Goal of the exercise:
Go through the entries below and collect each line with the string "padding" in it.

(Source records)
Content starts
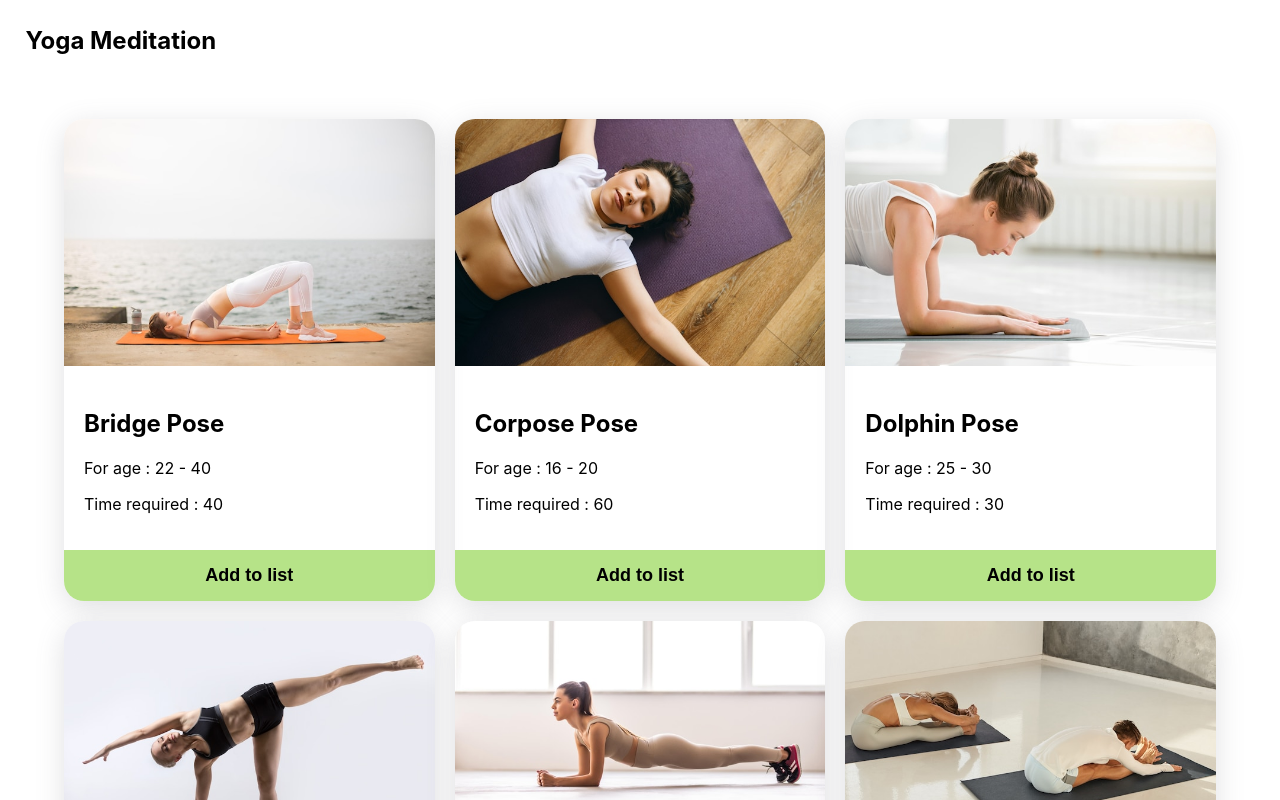
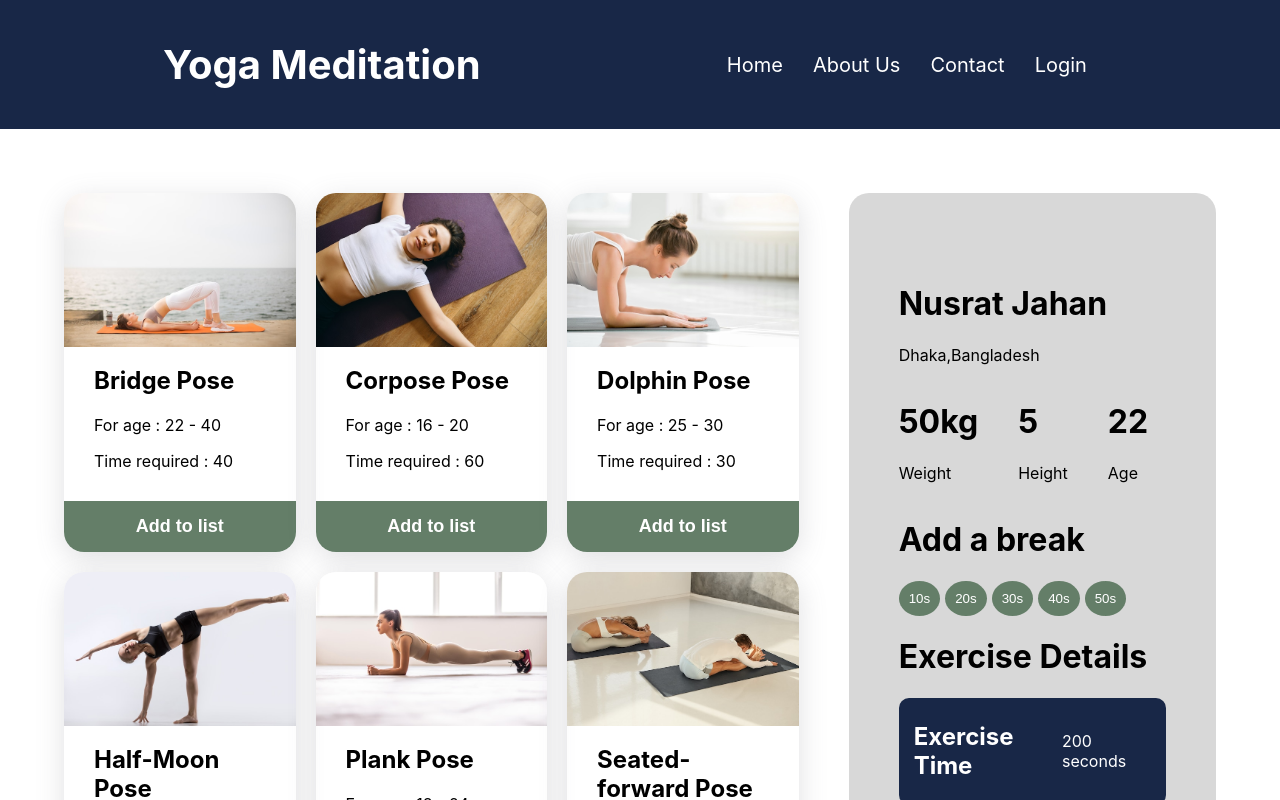
Before and after one commit to nusrat-git/yoga-meditation, a React (Create React App) app: page / in a window 1280 px wide. Shown: the top 800 px of the page. Built offline with nearby package versions, Linux system fonts and the light colour scheme.

Commit message:
exercise info done

```diff
--- a/src/components/Activity/Activity.css
+++ b/src/components/Activity/Activity.css
@@ -1,6 +1,7 @@
 .activity {
     box-shadow: rgba(100, 100,    111, 0.2) 0px 7px 29px 0px;
     border-radius: 20px;
+    position: relative;
 
 }
 
@@ -10,7 +11,9 @@
 }
 
 .pose-info {
-    padding: 20px;
+    padding: 30px;
+    position: relative;
+    bottom: 35px;
 }
 
 .add-btn {
@@ -18,7 +21,10 @@
     padding: 15px;
     font-size: large;
     font-weight: bolder;
-    background-color: #B6E388;
+    background-color: #647E68   ;
     border: none;
     border-radius: 0 0 20px 20px;
+    color: white;
+    position: absolute;
+    bottom: 0;
 }
--- /dev/null
+++ b/src/components/Details/Details.css
@@ -0,0 +1,35 @@
+.details{
+    position: sticky;
+    top: 0;
+    /* right: 100px; */
+    padding: 50px;
+    background-color: #D8D8D8;
+    border-radius: 20px;
+
+}
+.physical-info{
+    display: flex;
+    gap: 40px;
+}
+
+.break-btn{
+    border: none;
+    border-radius: 50%;
+    padding: 10px;
+    background-color: #647E68;
+    color: white;
+    margin-right: 5px;
+}
+.complete-btn{
+    width: 100%;
+    margin-top: 20px;
+    padding: 15px 20px;
+    background-color: #647E68;
+    border: none;
+    border-radius: 10px;
+    color: white;
+    font-weight: bolder;
+    font-size: 20px;
+
+
+}
--- /dev/null
+++ b/src/components/Details/Details.js
@@ -0,0 +1,49 @@
+import React from 'react';
+import ExerciseDetails from '../ExerciseDetails/ExerciseDetails';
+import './Details.css';
+
+const Details = () => {
+    return (
+        <div className='details'>
+            <div className='profile'>
+                <div>
+                    <img src="" alt="" />
+                </div>
+                <div>
+                    <h1>Nusrat Jahan</h1>
+                    <p>Dhaka,Bangladesh</p>
+                </div>
+            </div>
+            <div className='physical-info'>
+                <div>
+                    <h1>50kg</h1>
+                    <p>Weight</p>
+                </div>
+                <div>
+                    <h1>5</h1>
+                    <p>Height</p>
+                </div>
+                <div>
+                    <h1>22</h1>
+                    <p>Age</p>
+                </div>
+            </div>
+            <div className='break'>
+                <h1>Add a break</h1>
+                <div>
+                    <button className='break-btn'>10s</button>
+                    <button className='break-btn'>20s</button>
+                    <button className='break-btn'>30s</button>
+                    <button className='break-btn'>40s</button>
+                    <button className='break-btn'>50s</button>
+                </div>
+            </div>
+            <div>
+                <ExerciseDetails></ExerciseDetails>
+            </div>
+            <button className='complete-btn'>Activity Completed</button>
+        </div>
+    );
+};
+
+export default Details;
--- /dev/null
+++ b/src/components/ExerciseDetails/ExerciseDetails.css
@@ -0,0 +1,10 @@
+.exercise-time, .break-time{
+    background-color: #182747  ;
+    padding: 5px 15px;
+    margin-bottom: 10px;
+    border-radius: 10px;
+    color: white;
+    display: flex;
+    justify-content: space-between;
+    align-items: center;
+}
--- /dev/null
+++ b/src/components/ExerciseDetails/ExerciseDetails.js
@@ -0,0 +1,20 @@
+import React from 'react';
+import './ExerciseDetails.css';
+
+const ExerciseDetails = () => {
+    return (
+        <div>
+            <h1>Exercise Details</h1>
+            <div className='exercise-time'>
+                <h2>Exercise Time</h2>
+                <p>200 seconds</p>
+            </div>
+            <div className='break-time'>
+                <h2>Break Time</h2>
+                <p>30 seconds</p>
+            </div>
+        </div>
+    );
+};
+
+export default ExerciseDetails;
--- a/src/components/Header/Header.css
+++ b/src/components/Header/Header.css
@@ -1,3 +1,21 @@
 .nav{
-    margin: 2%;
+    /* margin: 2%; */
+
+    background-color: #182747;
+    color: white;
+    padding: 40px;
+    display: flex;
+    justify-content: space-around;
+    align-items: center;
 }
+.nav h1{
+    font-size: 40px;
+    margin: 0;
+}
+.nav a{
+    text-decoration: none;
+    color: white;
+    font-size: 20px;
+    margin-right: 30px;
+
+}
--- a/src/components/Header/Header.js
+++ b/src/components/Header/Header.js
@@ -7,6 +7,12 @@ const Header = () => {
             <nav>
                 <h1>Yoga Meditation</h1>
             </nav>
+            <div>
+                <a href="/home">Home</a>
+                <a href="/about">About Us</a>
+                <a href="/contact">Contact</a>
+                <a href="/login">Login</a>
+            </div>
         </div>
     );
 };
--- a/src/components/Meditation/Meditation.css
+++ b/src/components/Meditation/Meditation.css
@@ -1,5 +1,9 @@
+
 .meditation{
     margin: 5%;
+    display: grid;
+    grid-template-columns: 4fr 2fr;
+    gap: 50px;
 }
 .activities{
     display: grid;
--- a/src/components/Meditation/Meditation.js
+++ b/src/components/Meditation/Meditation.js
@@ -1,5 +1,6 @@
 import React, { useEffect, useState } from 'react';
 import Activity from '../Activity/Activity';
+import Details from '../Details/Details';
 import './Meditation.css'
 
 const Meditation = () => {
@@ -23,8 +24,8 @@ const Meditation = () => {
                 }
             </div>
 
-            <div>
-
+            <div className='detail-bg'>
+                <Details></Details>
             </div>
 
         </div>
```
Content ends
Your response:
-    padding: 20px;
+    padding: 30px;
     padding: 15px;
+    padding: 50px;
+    padding: 10px;
+    padding: 15px 20px;
+    padding: 5px 15px;
+    padding: 40px;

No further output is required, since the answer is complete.